A new Formula? Halo safety device and new tyre compounds for 2018

There is an air of anticipation in Melbourne this time of the year, as shiny new cars line up on the grid at Albert Park to kickstart the Formula One season. 

And it is no different in 2018, despite this season being an evolutionary step up from the last year. F1 is set to take a step in the unknown this Sunday with the introduction of the Halo safety device, new regulations that stipulate only three power units (and components) for each driver through 21 races and Pirelli’s introduction of two new compounds — the hypersoft and ultrahard. 

As always, though, the crux of the matter is who is quickest on any given race day and, subsequently, cumulative through the season. Mercedes is the favourite and is gunning for a fifth consecutive Constructors’ title. Ferrari is the usual contender, hoping to win its first championship since 2008. 

Yes, it has been a decade since the Scuderia tasted victorious champagne. Will Sebastian Vettel deliver on what he has promised since joining from Red Bull Racing in 2015? He came close last year, finishing second to Lewis Hamilton by 46 points (less than two race wins), on account of poor reliability from Ferrari in the second half of the season. An improvement is the least to be expected, seeing as the duo will be clashing again this year. 

Mercedes’ Lewis Hamilton (left) and Ferrari’s Sebastian Vettel
Their rivalry has taken a sudden upturn, however. For the first time in F1 history, there are two four-time champions on the same grid and are vying for their fifth title. Michael Schumacher (seven Drivers’ titles) and Juan Manuel Fangio (five titles) are the only two in an elite club, and bookmakers will place good odds on either Hamilton or Vettel joining them. 

Of course, much of this is educated guesswork, since Mercedes and Ferrari comfortably topped the timesheets in winter testing. The former were ever reliable, and notched up 1040 laps between Hamilton and teammate Valtteri Bottas. The latter completed 927 laps between Vettel and Kimi Raikkonen, with the German clocking the quickest winter-testing time (1:17.182) on the last day of testing in Barcelona. 

Raikkonen later claimed Ferrari could have gone quicker. Mercedes kept quiet, knowing that Vettel had used hypersoft tyres for this record lap. Neither Hamilton nor Bottas used that compound at all in two tests, thus underlining the defending champions’ resolve in achieving reliability in simulated race conditions. At this juncture, a third angle presents itself in this championship battle — could Red Bull make a resurgence and challenge Mercedes, rather than Ferrari? 

The Milton Keynes-based team has been itching to return to top of the championship table, and it could be witnessed in the different manner they have approached the 2018 pre-season. In the last two seasons, Red Bull have brought b-spec cars to the first test and looked to develop their challengers through the summer. This year, chief technical designer Adrian Newey made sure that the RB14 was ready a week before winter testing began. 

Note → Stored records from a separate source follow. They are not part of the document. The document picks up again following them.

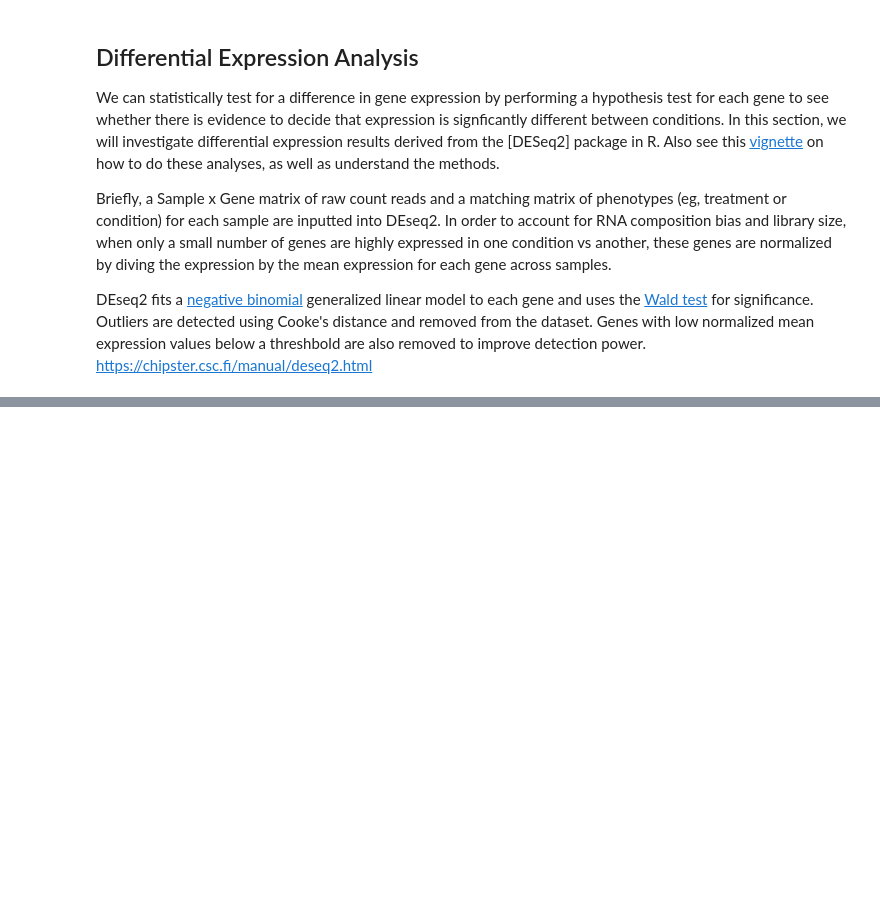
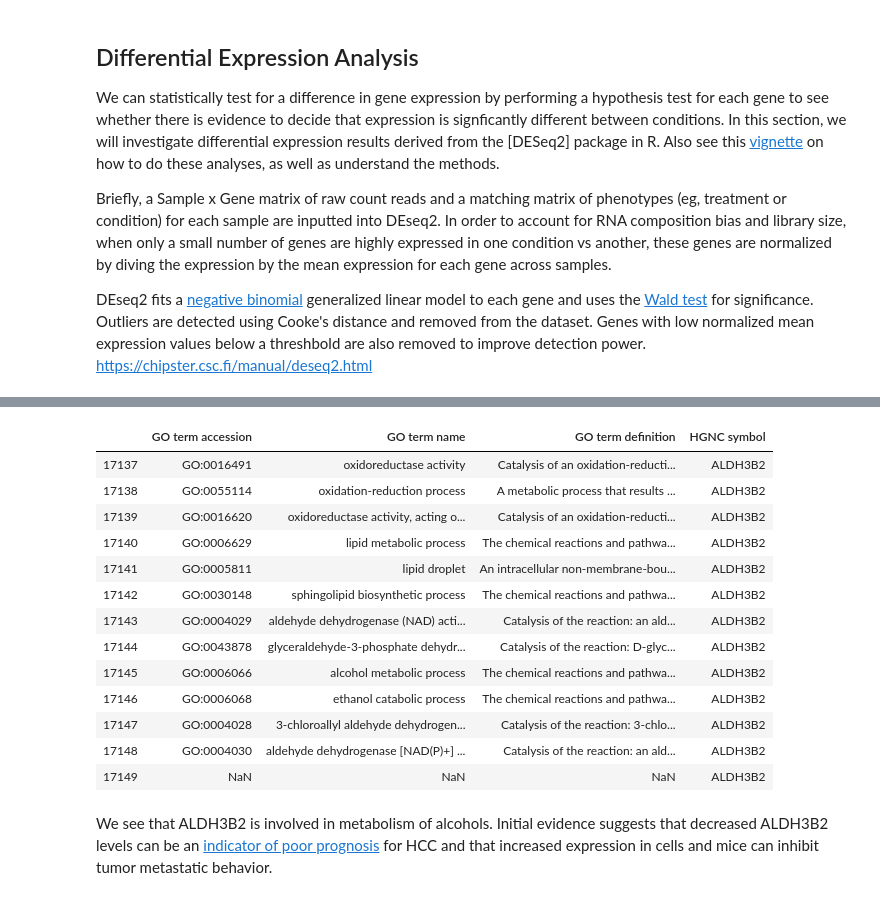
Before and after one commit to sohilsshah91/hacknights, a Jupyter notebook: tcga-series/post/post1_mwe_introduction.ipynb, the cells around one changed output, grey strips where cells are left out. Saved outputs shown, nothing was run; the diff lists cells and outputs as text; code cells hidden in the pictures; blank space fills up the shorter version.

```diff
--- a/tcga-series/post/post1_mwe_introduction.ipynb
+++ b/tcga-series/post/post1_mwe_introduction.ipynb
@@ -402,0 +444,35 @@ What clinical attributes can be used to identify biomarkers for disease progress
+# %%
+dataset = Dataset(name='hsapiens_gene_ensembl',
+                  host='http://www.ensembl.org')
+
+attributes = [
+    'go_id',
+    'name_1006',
+    'definition_1006',
+    'hgnc_symbol',
+]
+
+bm = dataset.query(attributes=attributes,
+#               filters={'chromosome_name': ['1','2']}
+                  )
+
+bm
+# %%
+bm[bm['HGNC symbol'] == 'ALDH3B2']
+# %% [output]
+|  | GO term accession | GO term name | GO term definition | HGNC symbol |
+| 17137 | GO:0016491 | oxidoreductase activity | Catalysis of an oxidation-reducti... | ALDH3B2 |
+| 17138 | GO:0055114 | oxidation-reduction process | A metabolic process that results ... | ALDH3B2 |
+| 17139 | GO:0016620 | oxidoreductase activity, acting o... | Catalysis of an oxidation-reducti... | ALDH3B2 |
+| 17140 | GO:0006629 | lipid metabolic process | The chemical reactions and pathwa... | ALDH3B2 |
+| 17141 | GO:0005811 | lipid droplet | An intracellular non-membrane-bou... | ALDH3B2 |
+| 17142 | GO:0030148 | sphingolipid biosynthetic process | The chemical reactions and pathwa... | ALDH3B2 |
+| 17143 | GO:0004029 | aldehyde dehydrogenase (NAD) acti... | Catalysis of the reaction: an ald... | ALDH3B2 |
+| 17144 | GO:0043878 | glyceraldehyde-3-phosphate dehydr... | Catalysis of the reaction: D-glyc... | ALDH3B2 |
+| 17145 | GO:0006066 | alcohol metabolic process | The chemical reactions and pathwa... | ALDH3B2 |
+| 17146 | GO:0006068 | ethanol catabolic process | The chemical reactions and pathwa... | ALDH3B2 |
+| 17147 | GO:0004028 | 3-chloroallyl aldehyde dehydrogen... | Catalysis of the reaction: 3-chlo... | ALDH3B2 |
+| 17148 | GO:0004030 | aldehyde dehydrogenase [NAD(P)+] ... | Catalysis of the reaction: an ald... | ALDH3B2 |
+| 17149 | NaN | NaN | NaN | ALDH3B2 |
+# %% [markdown]
+We see that ALDH3B2 is involved in metabolism of alcohols. Initial evidence suggests that decreased ALDH3B2 levels can be an [indicator of poor prognosis](https://aasldpubs.onlinelibrary.wiley.com/doi/full/10.1002/hep.29006) for HCC and that increased expression in cells and mice can inhibit tumor metastatic behavior.
```
Also changed, not shown: parts of 11 cells of this notebook.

“We’re certainly more ready than we were last year and probably every year before that since I’ve been with the team,” said Daniel Ricciardo, after Red Bull ran 783 laps in testing, and finished 0.4 seconds off Mercedes’ pace. Their renewed vigour has been so impressive, that there is a belief in some learned quarters that Ferrari are actually third in the pecking order going into the season-opening Australian GP on March 25. 

Both Ricciardo and his 20-year-old teammate Max Verstappen are desperate for their maiden F1 titles. For the former, this is his last season with Red Bull before contract negotiations begin afresh. There are rumours that he is eyeing up a seat at either Ferrari or Mercedes as well, depending on how 2018 pans out. If he does jump ship, he will need the “champion” tag to go toe-to-toe with either Vettel or Hamilton in those teams. 

Staying put is also an option, but perhaps not if Verstappen beats him to the title and emerges as the prime force at Red Bull. It is a matter of when, and not if, for the Dutch driver has shown immense skill and craft since making his F1 bow in 2014. He is a definitive “champion in waiting” and the future star for this sport, whose formative years happen to have coincided with the best Hamilton and Vettel have to offer. 

On Thursday, just under four days before the lights go out in Melbourne, both Hamilton and Vettel were asked in the FIA press conference if the 2018 champion could be someone else. “Hopefully, he will be the one sitting here,” replied Vettel, while his rival smiled. Ricciardo, sitting next to the duo, flashed his trademark toothy grin. Only time will tell.